The Illinois Legislature began preparations for impeaching Gov. Rod Blagojevich on Monday, nearly a week after the state's chief executive was arrested on federal public corruption charges.
Illinois House Speaker Mike Madigan, who like Blagojevich is a Democrat, said he appointed a 21-person committee to prepare a report detailing grounds for the governor's impeachment. The panel will begin meeting immediately, Madigan said.
Meanwhile, President-elect Obama's transition team said an internal review showed there were no inappropriate discussions between Obama's staff and Blagojevich or the governor's staff.

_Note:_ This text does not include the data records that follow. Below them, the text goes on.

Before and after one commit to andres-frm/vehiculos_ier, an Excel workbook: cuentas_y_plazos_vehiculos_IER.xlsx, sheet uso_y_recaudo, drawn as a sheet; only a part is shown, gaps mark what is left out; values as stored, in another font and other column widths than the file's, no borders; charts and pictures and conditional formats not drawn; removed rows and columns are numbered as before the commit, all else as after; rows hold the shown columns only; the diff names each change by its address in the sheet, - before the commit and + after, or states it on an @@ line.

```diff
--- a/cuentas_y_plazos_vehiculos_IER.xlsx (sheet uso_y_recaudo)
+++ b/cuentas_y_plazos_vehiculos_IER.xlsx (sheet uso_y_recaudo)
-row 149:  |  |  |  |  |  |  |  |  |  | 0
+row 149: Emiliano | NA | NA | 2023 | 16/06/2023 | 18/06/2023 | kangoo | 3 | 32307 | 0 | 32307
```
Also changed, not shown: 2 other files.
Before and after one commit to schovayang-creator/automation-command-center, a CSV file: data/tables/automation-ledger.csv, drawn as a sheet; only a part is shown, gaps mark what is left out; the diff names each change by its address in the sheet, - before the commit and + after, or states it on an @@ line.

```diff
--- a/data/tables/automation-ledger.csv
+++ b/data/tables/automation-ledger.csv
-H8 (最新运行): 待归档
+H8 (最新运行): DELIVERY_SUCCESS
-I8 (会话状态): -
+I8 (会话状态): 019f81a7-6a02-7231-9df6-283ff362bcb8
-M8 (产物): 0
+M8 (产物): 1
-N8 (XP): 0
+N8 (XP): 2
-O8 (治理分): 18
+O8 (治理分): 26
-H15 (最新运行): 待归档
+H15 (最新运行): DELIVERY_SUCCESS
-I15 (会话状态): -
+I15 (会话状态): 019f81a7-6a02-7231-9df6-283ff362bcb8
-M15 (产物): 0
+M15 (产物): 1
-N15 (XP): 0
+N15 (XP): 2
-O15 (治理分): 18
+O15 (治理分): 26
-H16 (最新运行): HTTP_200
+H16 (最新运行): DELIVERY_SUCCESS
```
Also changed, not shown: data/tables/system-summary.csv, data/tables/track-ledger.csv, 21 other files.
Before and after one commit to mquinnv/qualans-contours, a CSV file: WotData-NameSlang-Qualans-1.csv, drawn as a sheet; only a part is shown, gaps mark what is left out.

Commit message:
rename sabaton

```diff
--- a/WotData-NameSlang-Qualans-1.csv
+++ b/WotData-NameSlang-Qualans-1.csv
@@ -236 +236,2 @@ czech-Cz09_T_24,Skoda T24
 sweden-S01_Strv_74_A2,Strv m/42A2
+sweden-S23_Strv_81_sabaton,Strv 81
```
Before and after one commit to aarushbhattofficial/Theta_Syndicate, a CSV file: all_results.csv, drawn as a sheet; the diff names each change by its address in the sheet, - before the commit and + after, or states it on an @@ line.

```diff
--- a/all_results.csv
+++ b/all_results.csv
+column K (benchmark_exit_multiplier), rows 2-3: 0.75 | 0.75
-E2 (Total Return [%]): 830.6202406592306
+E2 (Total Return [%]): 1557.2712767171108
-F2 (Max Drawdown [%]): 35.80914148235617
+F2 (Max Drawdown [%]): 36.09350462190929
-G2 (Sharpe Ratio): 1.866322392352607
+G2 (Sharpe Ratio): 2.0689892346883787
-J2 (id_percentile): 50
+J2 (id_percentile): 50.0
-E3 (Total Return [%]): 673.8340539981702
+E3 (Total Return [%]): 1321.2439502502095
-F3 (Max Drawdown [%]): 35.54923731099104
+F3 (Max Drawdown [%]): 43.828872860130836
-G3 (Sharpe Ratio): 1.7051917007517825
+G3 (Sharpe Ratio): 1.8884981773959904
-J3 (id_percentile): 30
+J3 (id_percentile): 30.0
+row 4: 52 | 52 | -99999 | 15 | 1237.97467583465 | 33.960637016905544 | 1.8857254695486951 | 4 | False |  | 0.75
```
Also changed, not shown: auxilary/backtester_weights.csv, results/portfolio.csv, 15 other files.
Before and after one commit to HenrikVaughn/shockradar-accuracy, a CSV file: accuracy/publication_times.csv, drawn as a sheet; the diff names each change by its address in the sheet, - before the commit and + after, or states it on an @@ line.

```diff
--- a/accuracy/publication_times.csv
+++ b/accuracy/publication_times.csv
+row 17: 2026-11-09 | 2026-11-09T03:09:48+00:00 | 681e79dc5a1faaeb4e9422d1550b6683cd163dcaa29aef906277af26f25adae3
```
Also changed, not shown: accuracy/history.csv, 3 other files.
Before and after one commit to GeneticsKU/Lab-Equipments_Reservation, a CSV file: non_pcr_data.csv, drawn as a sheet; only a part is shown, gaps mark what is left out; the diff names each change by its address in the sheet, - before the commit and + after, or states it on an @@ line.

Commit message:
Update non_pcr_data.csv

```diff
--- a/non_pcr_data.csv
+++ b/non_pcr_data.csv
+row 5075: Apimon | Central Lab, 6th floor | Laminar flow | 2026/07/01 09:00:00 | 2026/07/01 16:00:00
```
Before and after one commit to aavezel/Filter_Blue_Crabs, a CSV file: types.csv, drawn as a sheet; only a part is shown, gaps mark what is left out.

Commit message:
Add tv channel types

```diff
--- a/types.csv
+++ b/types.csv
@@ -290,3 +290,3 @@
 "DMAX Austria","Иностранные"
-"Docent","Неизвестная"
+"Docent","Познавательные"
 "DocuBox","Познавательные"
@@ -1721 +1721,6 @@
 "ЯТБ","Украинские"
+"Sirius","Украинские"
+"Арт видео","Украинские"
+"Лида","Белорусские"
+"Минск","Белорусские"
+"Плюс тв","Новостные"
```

Federal prosecutors had alleged the governor was scheming to trade the Senate appointment for money, contributions or a lucrative job. They said the president-elect was not implicated in any wrongdoing; Obama reiterated that last week, even as he ordered the internal review of contacts with the governor's office.
"That review affirmed the public statements of the President-elect that he had no contact with the governor or his staff, and that the President-elect's staff was not involved in inappropriate discussions with the governor or his staff over the selection of his successor as U.S. Senator," the transition team said in a statement.
Obama transition spokesman Dan Pfeiffer said prosecutors asked the Obama team not to release the review until the week of Dec. 22, so the federal investigation would not be hampered.
Despite intense publicity, Blagojevich has tried to carry on as usual since the charges were announced. He was expected to sign a bill Monday giving tax credits to the film industry.
Blagojevich has maintained he is not guilty of wrongdoing.
Madigan said the legislative committee would begin its work on the possible impeachment on Tuesday and continue through year end. They will not meet Christmas Eve, Christmas Day, New Year's Eve and New Year's Day.
Blagojevich or his representative will have the opportunity to appear before the committee, Madigan said. After the panel makes a recommendation, the Illinois House will decide whether to file impeachment charges. The state Senate will then rule on the charges.
Lt. Gov. Pat Quinn called on Blagojevich to resign. If that doesn't happen, Quinn said the impeachment process could be completed by Jan. 14, when the new General Assembly begins.
Illinois Attorney General Lisa Madigan, the House speaker's daughter, has asked the state Supreme Court to remove Blagojevich from office, saying the charges have, in essence, left the governor "disabled" and unable to fulfill his duties.
Lisa Madigan is considered a leading contender for the governor's job in 2010.
From NPR and wire reports